So far we have discussed the larger goals and how they are applied to a unit of Chumash, but we have not yet considered the day-to-day classroom experience and how it answers our first question in this post: how do the learners learn? Part of the answer comes from the top of the page in the packet, where the learners are given a “State Date,” an “End Date,” and the approximate number of class periods before the next test. (This information is based on the tentative calendar they are given at the beginning of the year.) Working in groups, the learners conquer the packet collaboratively at their own pace. They can use the later pages of the packet to record their observations, but most type them and share them as a GoogleDoc, which allows for nearly real-time collaboration with me rather than waiting weeks for my feedback. (Every student has an account in the school’s GoogleDocs Portal to facilitate this kind of work.) When Parshiot lend themselves to projects or presentations, all the better.

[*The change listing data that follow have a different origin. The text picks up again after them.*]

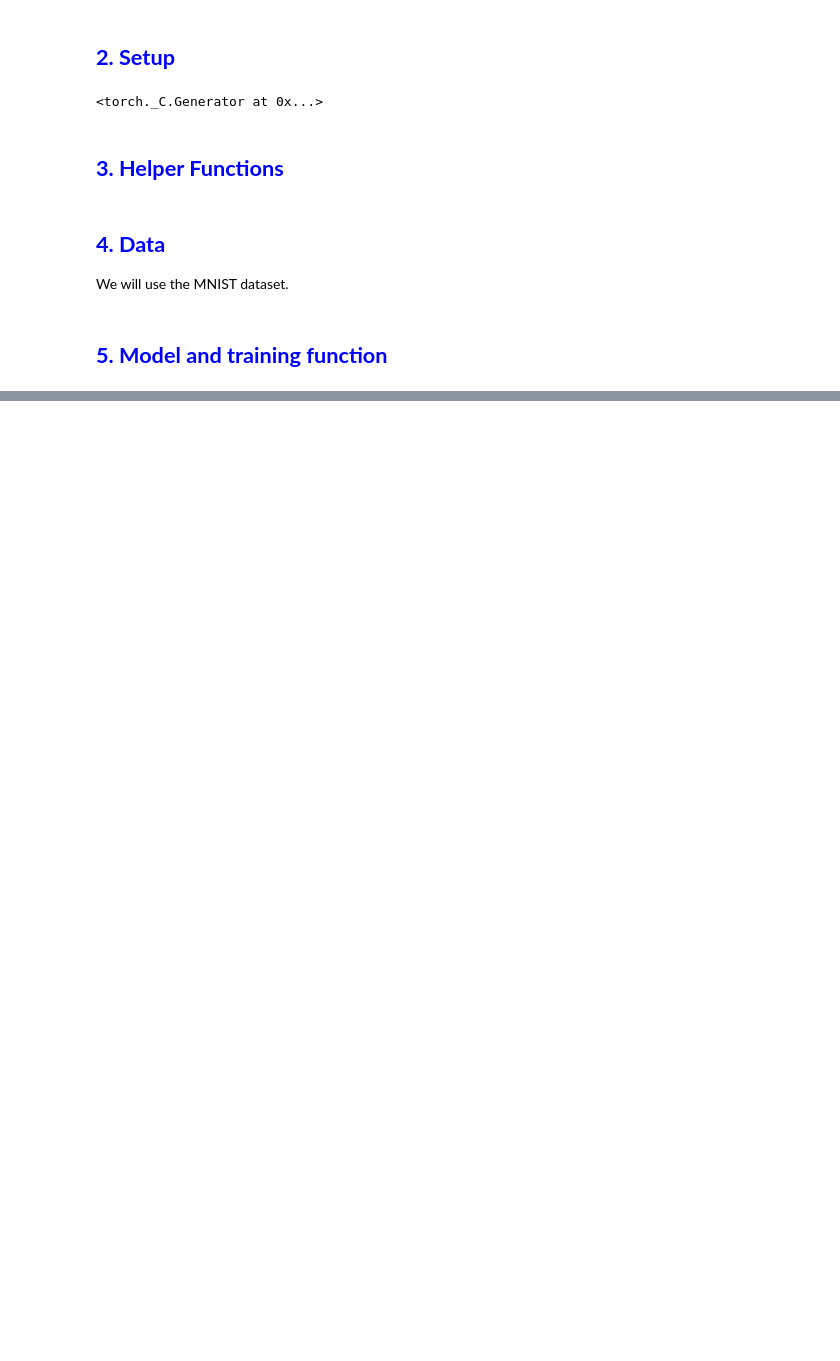
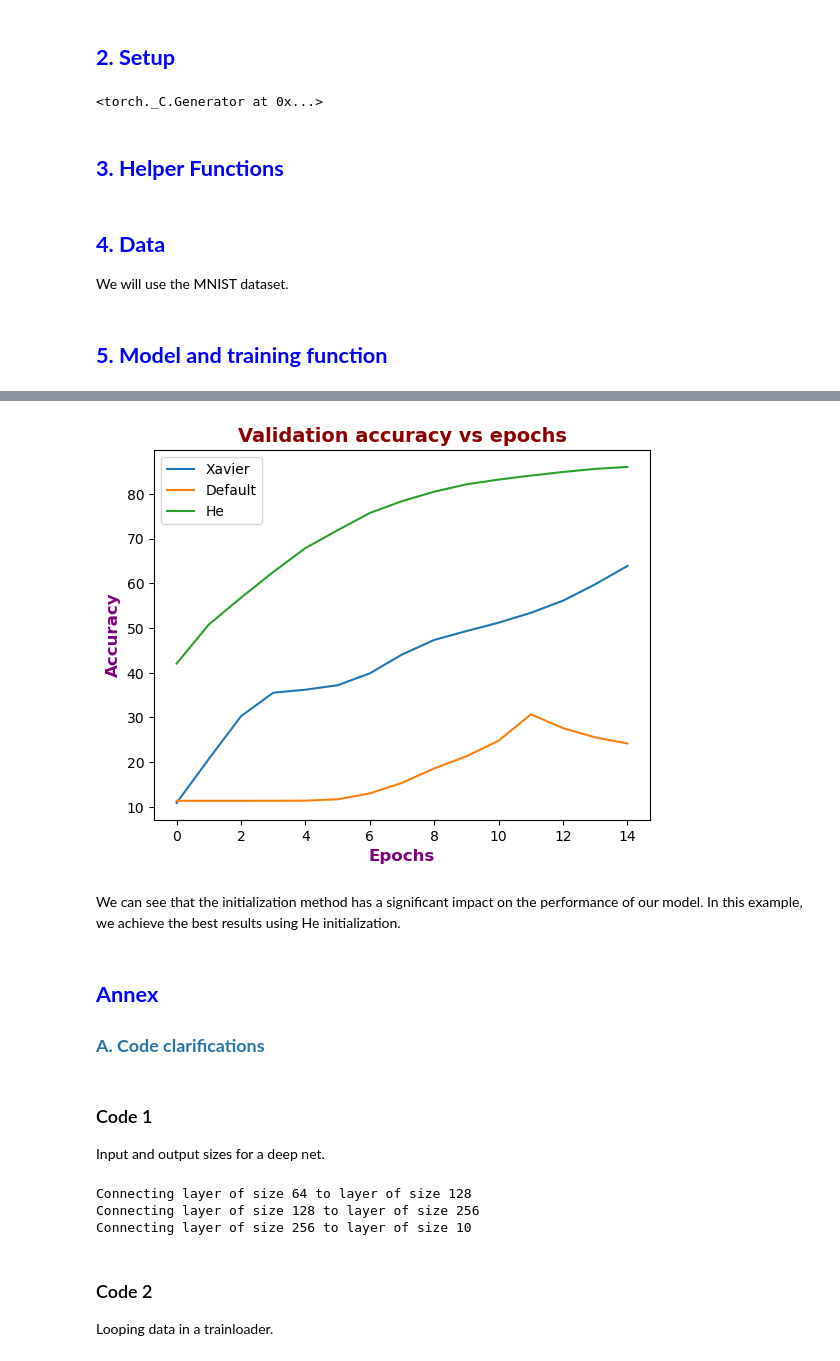
Before and after one commit to MNGARCIA085/AI-Frameworks-Learning, a Jupyter notebook: PyTorch/2. Initialization/Initialization techniques.ipynb, the cells around one changed output, grey strips where cells are left out. Drawn from its saved outputs; the diff is of its cells as text; code cells hidden in the pictures; blank space fills up the shorter version.

Commit message:
initialization techniques

```diff
--- a/PyTorch/2. Initialization/Initialization techniques.ipynb
+++ b/PyTorch/2. Initialization/Initialization techniques.ipynb
@@ -220,0 +268,43 @@ plt.legend()
+# %%
+# Prepare the metrics dictionary for the validation accuracy
+metrics = {
+    'Xavier': training_results_Xavier['validation_accuracy'],
+    'Default': training_results_default['validation_accuracy'],
+    'He': training_results_he['validation_accuracy']
+}
+
+# Plot training loss
+plot_training_metrics(
+    metrics=metrics,
+    metric_name='validation_accuracy',
+    title='Validation accuracy vs epochs',
+    xlabel='Epochs',
+    ylabel='Accuracy'
+)
+# %% [output]
+[figure, added]
+# %% [markdown]
+We can see that the initialization method has a significant impact on the performance of our model. In this example, we achieve the best results using He initialization.
+# %% [markdown]
+<a name="annex"></a>
+## <font color='blue'> <b> Annex </b> </font>
+
+<a name="A"></a>
+### <font color='#2874a6'> <b> A. Code clarifications </b> </font>
+# %% [markdown]
+###  Code 1
+
+Input and output sizes for a deep net.
+# %%
+Layers = [64, 128, 256, 10]
+
+for input_size, output_size in zip(Layers, Layers[1:]):
+    print(f"Connecting layer of size {input_size} to layer of size {output_size}")
+# %% [output]
+Connecting layer of size 64 to layer of size 128
+Connecting layer of size 128 to layer of size 256
+Connecting layer of size 256 to layer of size 10
+# %% [markdown]
+### Code 2
+
+Looping data in a trainloader.
```
Also changed, not shown: parts of 38 cells of this notebook, 2 other files.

Collaboration, give-and-take and self-management are the answer to how the learners learn. By creating a mini-structure for themselves within the boundaries of when the next test is, the students garner independence that can be applied to real-life learning, as their learning feels more real-life already and more closely mirrors real-life learning. The Rashi skills are geared to their needs right now with room to expand – more anticipates and translates are added as the year progresses, along with more Rashi’s altogether. The learner sees tangible progress over a fixed amount of time through ambitious, attainable, and altogether relevant goals using common-sense expectations that are rooted in a particular area but which are ready to grow with them as the year moves along. The comfort that comes with knowing that the goals and expectations will always look familiar is mixed with the anticipation of seeing those goals expand as their skills improve.
The importance of assessment has been clearly demonstrated in the research, and it is very clear that it must mirror the original goals of the learning. See the attached Parsha test in the model described above. It is not long, but it does not need to be. The students’ main assessment is the work they have been doing all along. The difference is that through assessment, the learner comes to appreciate and coalesce the learning that he or she has done through a unified medium. The goals themselves, however, should be as consistent (and as transparent) as possible through the entire learning-assessing process.
Those are some of the goals that we have in the classroom as applied to a particular class, Seventh Grade Chumash Shemot-Vayikra.